■ EXERCISE OBJECTIVE ■
No pictures, nothing altered: return the data below.

____ DATA FOR THE TASK

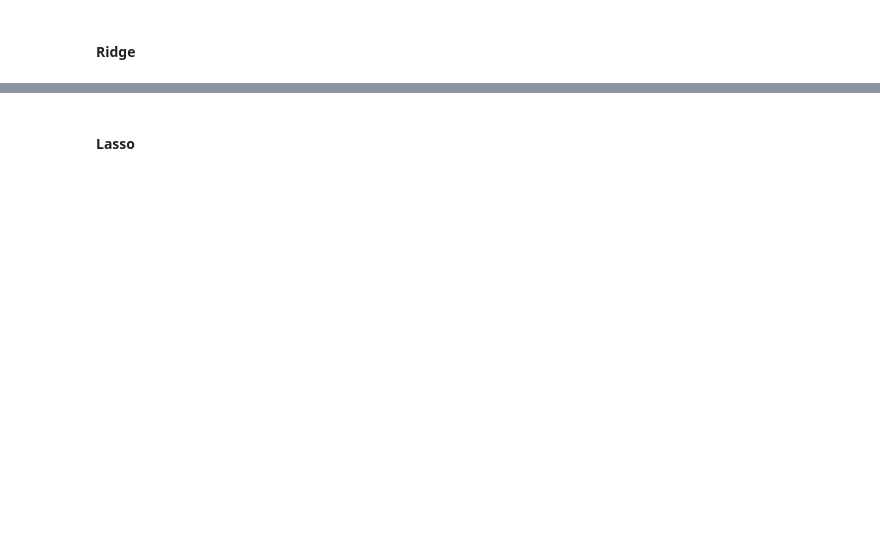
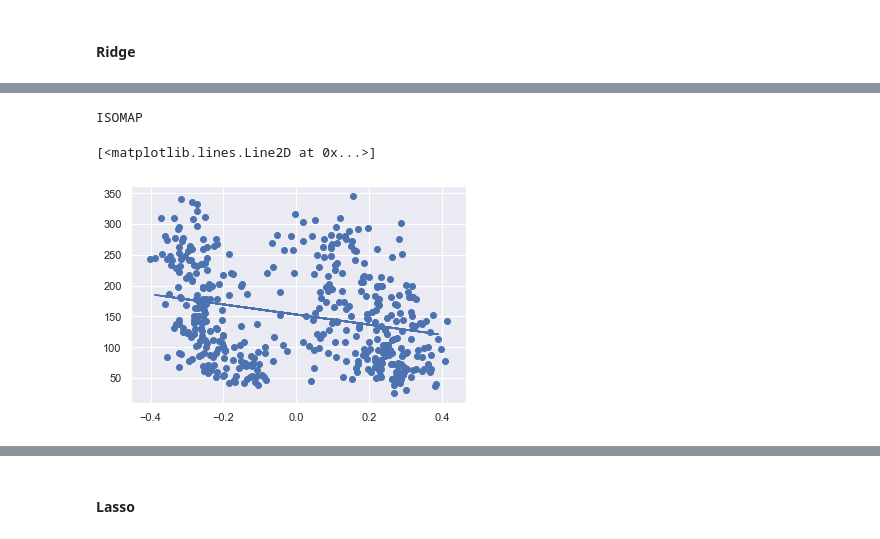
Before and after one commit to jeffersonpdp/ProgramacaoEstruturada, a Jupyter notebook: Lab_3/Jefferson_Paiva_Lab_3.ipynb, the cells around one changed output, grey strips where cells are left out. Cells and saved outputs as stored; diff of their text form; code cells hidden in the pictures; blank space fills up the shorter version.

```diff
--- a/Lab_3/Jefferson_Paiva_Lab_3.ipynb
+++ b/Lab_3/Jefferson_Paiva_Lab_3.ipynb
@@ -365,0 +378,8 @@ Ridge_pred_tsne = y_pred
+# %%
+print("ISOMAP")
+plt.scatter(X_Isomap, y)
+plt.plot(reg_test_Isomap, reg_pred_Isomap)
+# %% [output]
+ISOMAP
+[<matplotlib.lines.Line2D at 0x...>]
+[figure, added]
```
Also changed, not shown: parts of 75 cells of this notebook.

________

■ EXERCISE SOLUTION ■
Before and after one commit to jeffersonpdp/ProgramacaoEstruturada, a Jupyter notebook: Lab_3/Jefferson_Paiva_Lab_3.ipynb, the cells around one changed output, grey strips where cells are left out. Cells and saved outputs as stored; diff of their text form; code cells hidden in the pictures; blank space fills up the shorter version.

```diff
--- a/Lab_3/Jefferson_Paiva_Lab_3.ipynb
+++ b/Lab_3/Jefferson_Paiva_Lab_3.ipynb
@@ -365,0 +378,8 @@ Ridge_pred_tsne = y_pred
+# %%
+print("ISOMAP")
+plt.scatter(X_Isomap, y)
+plt.plot(reg_test_Isomap, reg_pred_Isomap)
+# %% [output]
+ISOMAP
+[<matplotlib.lines.Line2D at 0x...>]
+[figure, added]
```
Also changed, not shown: parts of 75 cells of this notebook.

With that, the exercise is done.